(Items listed in a dataset)
►

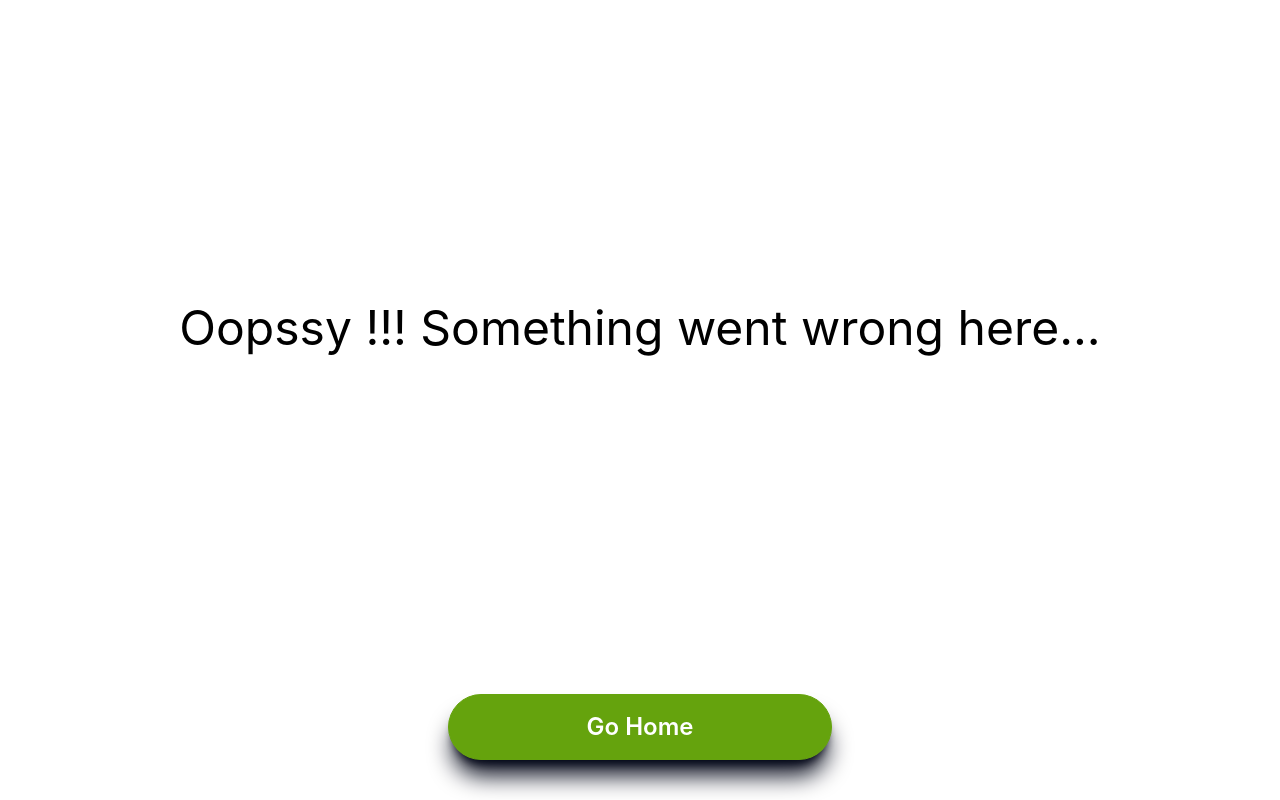
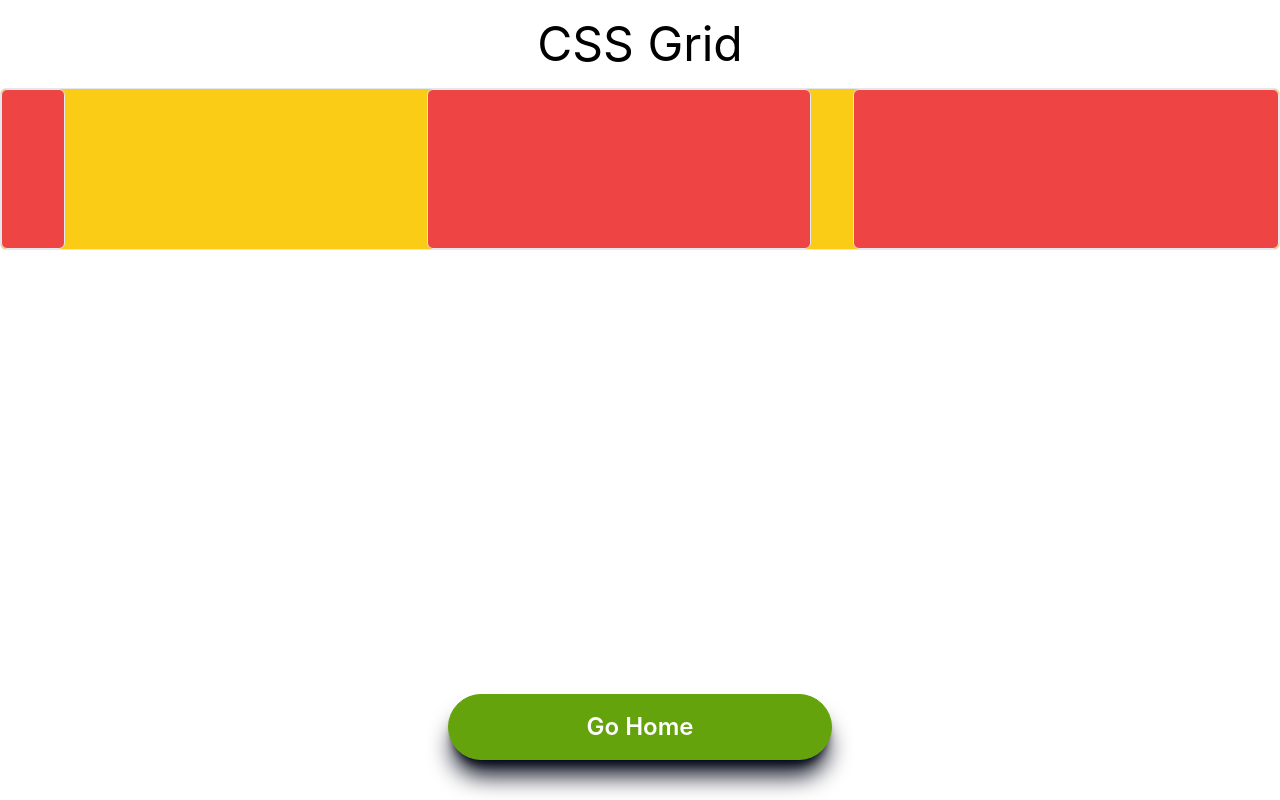
Before and after one commit to rajesh-ranjan-git/ReactReusableComponents, a React (Vite) app: page /cssGrid in a window 1280 px wide. Built offline with nearby package versions, Linux system fonts and the light colour scheme.

Commit message:
Learning grid

```diff
--- /dev/null
+++ b/src/Components/CSSGrid/CSSGrid.jsx
@@ -0,0 +1,20 @@
+import React, { useState } from "react";
+import GoHome from "../Utility/GoHome";
+
+const CSSGrid = () => {
+  return (
+    <>
+      <div className="flex flex-col items-center h-screen">
+        <h1 className="p-5 text-5xl">CSS Grid</h1>
+        <div className="grid grid-cols-3 grid-ro bg-yellow-400 border rounded-md w-full">
+          <div className="bg-red-500 hover:bg-red-900 border rounded-md w-16 h-40 transition-all ease-in-out cursor-pointer"></div>
+          <div className="bg-red-500 hover:bg-red-900 border rounded-md w-96 h-40 transition-all ease-in-out cursor-pointer"></div>
+          <div className="bg-red-500 hover:bg-red-900 border rounded-md w-full h-40 transition-all ease-in-out cursor-pointer"></div>
+        </div>
+      </div>
+      <GoHome />
+    </>
+  );
+};
+
+export default CSSGrid;
--- a/src/Components/Utility/modulePaths.jsx
+++ b/src/Components/Utility/modulePaths.jsx
@@ -3,6 +3,7 @@ const modulePaths = [
   { label: "Auto Complete", path: "/autoComplete" },
   { label: "Carousel", path: "/carousel" },
   { label: "Countdown Timer", path: "/countdownTimer" },
+  { label: "CSS Grid", path: "/cssGrid" },
   { label: "Debouncing", path: "/debouncing" },
   { label: "Display Time", path: "/displayTime" },
   { label: "Dropdown", path: "/dropdown" },
--- a/src/Routes/Routes.jsx
+++ b/src/Routes/Routes.jsx
@@ -25,6 +25,7 @@ import TicTacToe from "../Components/TicTacToe/TicTacToe.jsx";
 import Players from "../Components/TicTacToe/Components/Players.jsx";
 import Game from "../Components/TicTacToe/Components/Game.jsx";
 import GameHome from "../Components/TicTacToe/Components/GameHome.jsx";
+import CSSGrid from "../Components/CSSGrid/CSSGrid.jsx";
 
 const appRouter = createBrowserRouter([
   {
@@ -38,6 +39,10 @@ const appRouter = createBrowserRouter([
       {
         path: "/debouncing",
         element: <Debouncing />,
+      },
+      {
+        path: "/cssGrid",
+        element: <CSSGrid />,
       },
       {
         path: "/throttling",
```
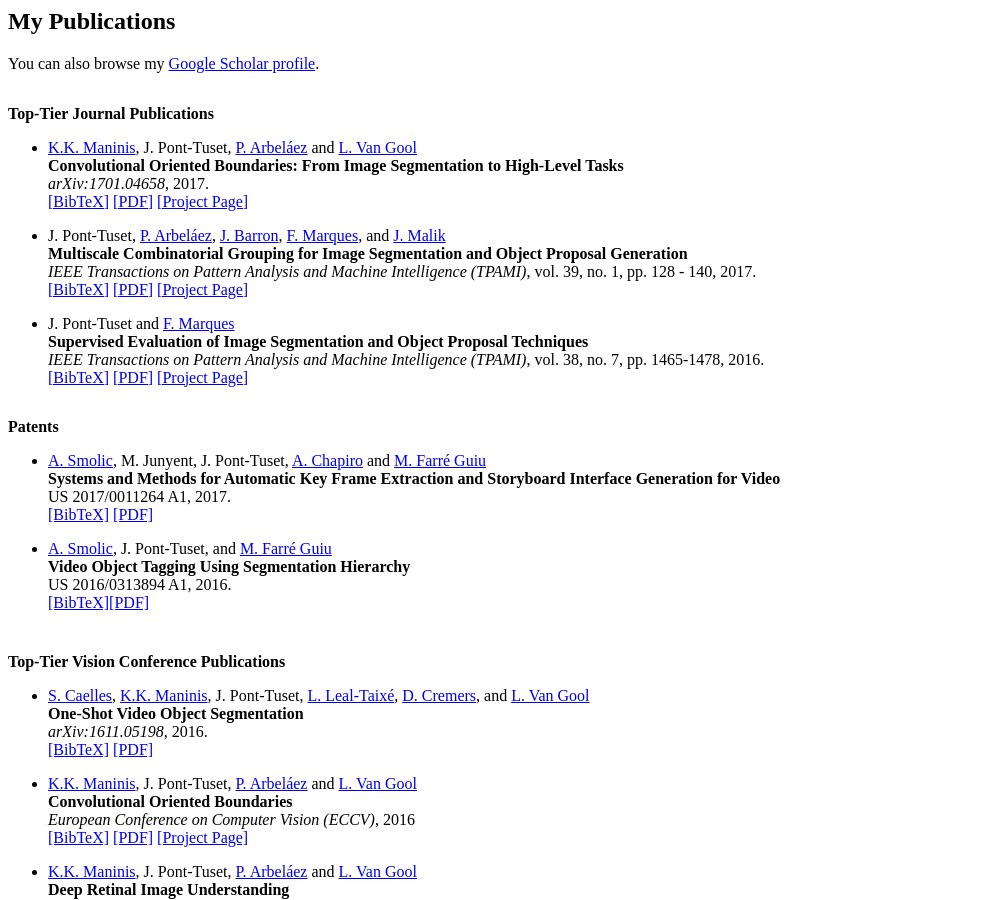
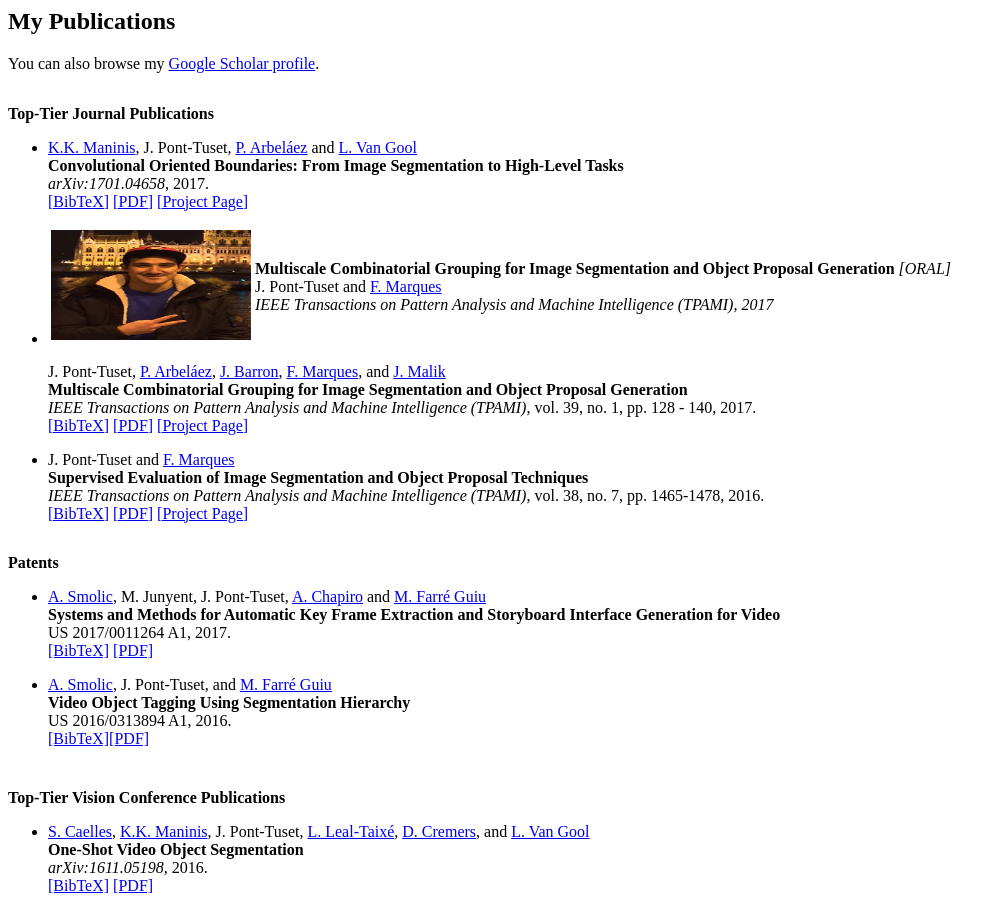
Before and after one commit to ardasnck/ardasnck.github.io, a Jekyll site: the page built from publications.md, in a window 1280 px wide and 900 px high, scrolled down 745 px. Shown: the whole window, without its empty margins (0-1005 px from the left). Built offline with Jekyll 4.4.1, drawn with Linux system fonts in a browser that asks for light colours; nearby versions of some CDN libraries.

Commit message:
Update publications.html

```diff
--- a/_layouts/publications.html
+++ b/_layouts/publications.html
@@ -109,7 +109,26 @@
 
 
     <!-- Item: Pont-Tuset2017 -->
-    <li ><p>
+    <li >
+	 <div>
+    <table>
+        <tr>
+          <td height="110px">
+            <div align="center">
+              <a href="https://biomedicalcomputervision.uniandes.edu.co"><img src="/images/arda.png" width="200" height="110"></a>
+            </div>
+          </td>
+          <td height="110px">
+            <div class="pub-info">
+              <b>Multiscale Combinatorial Grouping for Image Segmentation and Object Proposal Generation</b> <em>[ORAL]</em><br>
+              J. Pont-Tuset and <a href="https://imatge.upc.edu/web/ferran" target="_blank">F. Marques</a><br>
+              <i>IEEE Transactions on Pattern Analysis and Machine Intelligence (TPAMI), 2017</i><br>
+	</div>
+          </td>
+        </tr>
+    </table>
+  </div>
+	<p>
     J. Pont-Tuset, <a href="https://biomedicalcomputervision.uniandes.edu.co" target="_blank">P. Arbeláez</a>, <a href="http://www.cs.berkeley.edu/~barron/" target="_blank">J. Barron</a>, <a href="https://imatge.upc.edu/web/ferran" target="_blank">F. Marques</a>, and <a href="http://www.cs.berkeley.edu/~malik/" target="_blank">J. Malik</a>
     <br><b>Multiscale Combinatorial Grouping for Image Segmentation and Object Proposal Generation</b><br>
 <i>IEEE Transactions on Pattern Analysis and Machine Intelligence (TPAMI)</i>,
```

◄

Try it —
Look through the entries above; copy every line holding the string "from".

Finished task —
+import React, { useState } from "react";
+import GoHome from "../Utility/GoHome";
@@ -25,6 +25,7 @@ import TicTacToe from "../Components/TicTacToe/TicTacToe.jsx";
 import Players from "../Components/TicTacToe/Components/Players.jsx";
 import Game from "../Components/TicTacToe/Components/Game.jsx";
 import GameHome from "../Components/TicTacToe/Components/GameHome.jsx";
+import CSSGrid from "../Components/CSSGrid/CSSGrid.jsx";
Before and after one commit to ardasnck/ardasnck.github.io, a Jekyll site: the page built from publications.md, in a window 1280 px wide and 900 px high, scrolled down 745 px. Shown: the whole window, without its empty margins (0-1005 px from the left). Built offline with Jekyll 4.4.1, drawn with Linux system fonts in a browser that asks for light colours; nearby versions of some CDN libraries.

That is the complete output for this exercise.